A person may use self-harm to numb or to externalise emotional pain and to feel temporary relief.
Self-harm may enable the distressed person to feel more in control and able to cope.

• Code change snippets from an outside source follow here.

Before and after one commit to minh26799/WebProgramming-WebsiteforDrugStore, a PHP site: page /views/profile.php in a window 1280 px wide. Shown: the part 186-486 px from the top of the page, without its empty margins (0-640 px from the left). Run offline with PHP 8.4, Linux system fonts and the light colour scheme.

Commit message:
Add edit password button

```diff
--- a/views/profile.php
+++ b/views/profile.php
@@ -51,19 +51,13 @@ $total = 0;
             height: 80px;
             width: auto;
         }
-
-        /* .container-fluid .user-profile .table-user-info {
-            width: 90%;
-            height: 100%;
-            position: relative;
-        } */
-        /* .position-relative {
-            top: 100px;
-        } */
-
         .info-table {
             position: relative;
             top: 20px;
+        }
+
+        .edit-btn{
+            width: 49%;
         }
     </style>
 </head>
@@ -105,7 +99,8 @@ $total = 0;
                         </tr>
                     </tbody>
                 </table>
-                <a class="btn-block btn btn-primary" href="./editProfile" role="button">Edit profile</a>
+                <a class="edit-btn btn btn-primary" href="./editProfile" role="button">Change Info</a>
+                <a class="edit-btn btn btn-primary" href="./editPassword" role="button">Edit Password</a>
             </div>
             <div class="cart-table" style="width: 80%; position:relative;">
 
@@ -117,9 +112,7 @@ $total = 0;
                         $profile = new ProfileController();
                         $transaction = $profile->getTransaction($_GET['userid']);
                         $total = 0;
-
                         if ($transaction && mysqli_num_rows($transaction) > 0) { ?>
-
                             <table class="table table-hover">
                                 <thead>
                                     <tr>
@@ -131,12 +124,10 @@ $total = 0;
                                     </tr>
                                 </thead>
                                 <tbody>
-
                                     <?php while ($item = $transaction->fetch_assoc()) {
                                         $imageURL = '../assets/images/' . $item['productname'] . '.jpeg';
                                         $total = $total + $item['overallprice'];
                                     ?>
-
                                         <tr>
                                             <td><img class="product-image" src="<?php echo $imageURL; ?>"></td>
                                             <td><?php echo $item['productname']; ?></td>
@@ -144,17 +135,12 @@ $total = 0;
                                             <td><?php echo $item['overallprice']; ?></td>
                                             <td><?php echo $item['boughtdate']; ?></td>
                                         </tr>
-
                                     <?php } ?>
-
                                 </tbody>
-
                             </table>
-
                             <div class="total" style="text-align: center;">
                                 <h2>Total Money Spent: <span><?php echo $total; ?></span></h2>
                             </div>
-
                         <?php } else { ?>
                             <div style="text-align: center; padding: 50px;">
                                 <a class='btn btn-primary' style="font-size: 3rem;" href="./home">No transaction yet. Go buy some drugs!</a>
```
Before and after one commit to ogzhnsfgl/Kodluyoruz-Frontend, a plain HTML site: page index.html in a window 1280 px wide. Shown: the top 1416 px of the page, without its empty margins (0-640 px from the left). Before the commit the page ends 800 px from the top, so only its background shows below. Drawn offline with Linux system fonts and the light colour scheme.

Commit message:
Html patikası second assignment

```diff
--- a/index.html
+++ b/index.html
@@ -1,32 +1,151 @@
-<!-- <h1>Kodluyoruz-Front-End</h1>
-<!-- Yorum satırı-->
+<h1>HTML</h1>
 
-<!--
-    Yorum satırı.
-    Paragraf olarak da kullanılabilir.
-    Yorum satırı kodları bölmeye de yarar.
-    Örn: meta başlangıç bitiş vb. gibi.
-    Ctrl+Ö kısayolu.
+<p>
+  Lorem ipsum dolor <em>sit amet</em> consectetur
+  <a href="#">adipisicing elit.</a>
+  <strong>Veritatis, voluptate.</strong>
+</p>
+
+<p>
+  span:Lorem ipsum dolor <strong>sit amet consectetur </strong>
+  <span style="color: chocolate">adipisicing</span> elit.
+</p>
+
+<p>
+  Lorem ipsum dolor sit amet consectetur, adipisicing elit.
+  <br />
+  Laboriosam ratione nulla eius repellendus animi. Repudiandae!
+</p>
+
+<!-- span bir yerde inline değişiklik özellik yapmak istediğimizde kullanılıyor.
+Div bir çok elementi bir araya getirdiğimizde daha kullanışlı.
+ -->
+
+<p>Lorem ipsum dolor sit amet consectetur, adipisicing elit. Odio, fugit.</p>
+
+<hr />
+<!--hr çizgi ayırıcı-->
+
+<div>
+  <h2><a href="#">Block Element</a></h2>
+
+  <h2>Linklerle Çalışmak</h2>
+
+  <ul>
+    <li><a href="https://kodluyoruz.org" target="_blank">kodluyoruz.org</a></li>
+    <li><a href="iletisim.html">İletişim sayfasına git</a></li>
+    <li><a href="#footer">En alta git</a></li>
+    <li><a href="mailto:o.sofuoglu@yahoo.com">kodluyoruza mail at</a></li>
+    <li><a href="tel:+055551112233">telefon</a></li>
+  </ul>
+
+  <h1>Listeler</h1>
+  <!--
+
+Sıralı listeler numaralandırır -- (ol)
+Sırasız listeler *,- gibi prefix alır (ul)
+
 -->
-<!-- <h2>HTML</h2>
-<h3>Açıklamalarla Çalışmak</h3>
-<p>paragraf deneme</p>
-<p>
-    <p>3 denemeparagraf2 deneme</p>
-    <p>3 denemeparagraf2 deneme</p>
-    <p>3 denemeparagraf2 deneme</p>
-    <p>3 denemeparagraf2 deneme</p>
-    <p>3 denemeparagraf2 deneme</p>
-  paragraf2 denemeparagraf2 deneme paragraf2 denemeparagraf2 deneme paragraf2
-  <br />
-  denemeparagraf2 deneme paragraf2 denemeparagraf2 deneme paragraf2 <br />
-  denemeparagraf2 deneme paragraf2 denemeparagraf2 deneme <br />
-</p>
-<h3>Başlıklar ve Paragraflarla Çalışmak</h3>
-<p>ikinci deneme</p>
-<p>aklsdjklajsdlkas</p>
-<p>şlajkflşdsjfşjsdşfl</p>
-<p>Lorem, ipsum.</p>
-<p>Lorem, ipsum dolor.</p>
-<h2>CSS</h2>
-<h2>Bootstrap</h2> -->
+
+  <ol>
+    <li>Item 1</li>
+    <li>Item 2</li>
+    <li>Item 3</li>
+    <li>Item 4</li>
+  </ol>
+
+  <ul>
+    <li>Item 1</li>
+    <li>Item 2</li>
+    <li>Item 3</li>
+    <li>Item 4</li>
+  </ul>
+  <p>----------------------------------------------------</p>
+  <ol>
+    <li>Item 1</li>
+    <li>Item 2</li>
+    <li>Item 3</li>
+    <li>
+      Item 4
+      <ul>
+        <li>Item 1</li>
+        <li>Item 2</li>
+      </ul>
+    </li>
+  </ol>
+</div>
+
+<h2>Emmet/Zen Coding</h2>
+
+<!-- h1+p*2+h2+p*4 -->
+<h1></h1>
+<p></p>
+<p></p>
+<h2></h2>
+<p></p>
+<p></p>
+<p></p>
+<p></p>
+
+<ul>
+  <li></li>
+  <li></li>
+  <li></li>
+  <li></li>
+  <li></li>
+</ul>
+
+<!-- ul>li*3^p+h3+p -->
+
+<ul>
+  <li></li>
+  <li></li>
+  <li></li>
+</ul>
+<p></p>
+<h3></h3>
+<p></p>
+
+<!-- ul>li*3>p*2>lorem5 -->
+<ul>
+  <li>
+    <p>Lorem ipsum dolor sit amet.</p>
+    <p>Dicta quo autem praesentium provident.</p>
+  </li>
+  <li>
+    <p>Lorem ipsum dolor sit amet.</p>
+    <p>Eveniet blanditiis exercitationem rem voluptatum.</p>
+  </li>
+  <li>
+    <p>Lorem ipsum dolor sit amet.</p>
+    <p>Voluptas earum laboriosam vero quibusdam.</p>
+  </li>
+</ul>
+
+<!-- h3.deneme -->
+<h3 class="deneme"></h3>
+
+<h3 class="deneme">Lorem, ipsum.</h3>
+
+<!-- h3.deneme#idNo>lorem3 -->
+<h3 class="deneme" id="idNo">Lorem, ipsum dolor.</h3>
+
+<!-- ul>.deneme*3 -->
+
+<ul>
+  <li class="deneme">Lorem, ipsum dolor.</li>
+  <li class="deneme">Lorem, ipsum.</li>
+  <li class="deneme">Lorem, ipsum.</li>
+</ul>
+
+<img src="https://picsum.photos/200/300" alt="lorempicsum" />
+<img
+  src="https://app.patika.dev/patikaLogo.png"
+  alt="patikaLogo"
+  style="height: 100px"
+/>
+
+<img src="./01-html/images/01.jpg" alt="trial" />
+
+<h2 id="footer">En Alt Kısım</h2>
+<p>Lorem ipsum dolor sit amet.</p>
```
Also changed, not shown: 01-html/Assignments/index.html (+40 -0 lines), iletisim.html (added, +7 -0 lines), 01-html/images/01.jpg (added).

Please remember that you should not hold serious anxieties about someone else on your own. Ask the person to see their GP or a Mental Health Adviser or Counsellor. If you feel the person is in great danger and will not approach anyone for help themselves, you should speak to a Mental Health Adviser, Student Counsellor or the Community Mental Health Team. They will support you and help clarify the best course of action. (See Emergency Flowchart for in office hours or out of office hours).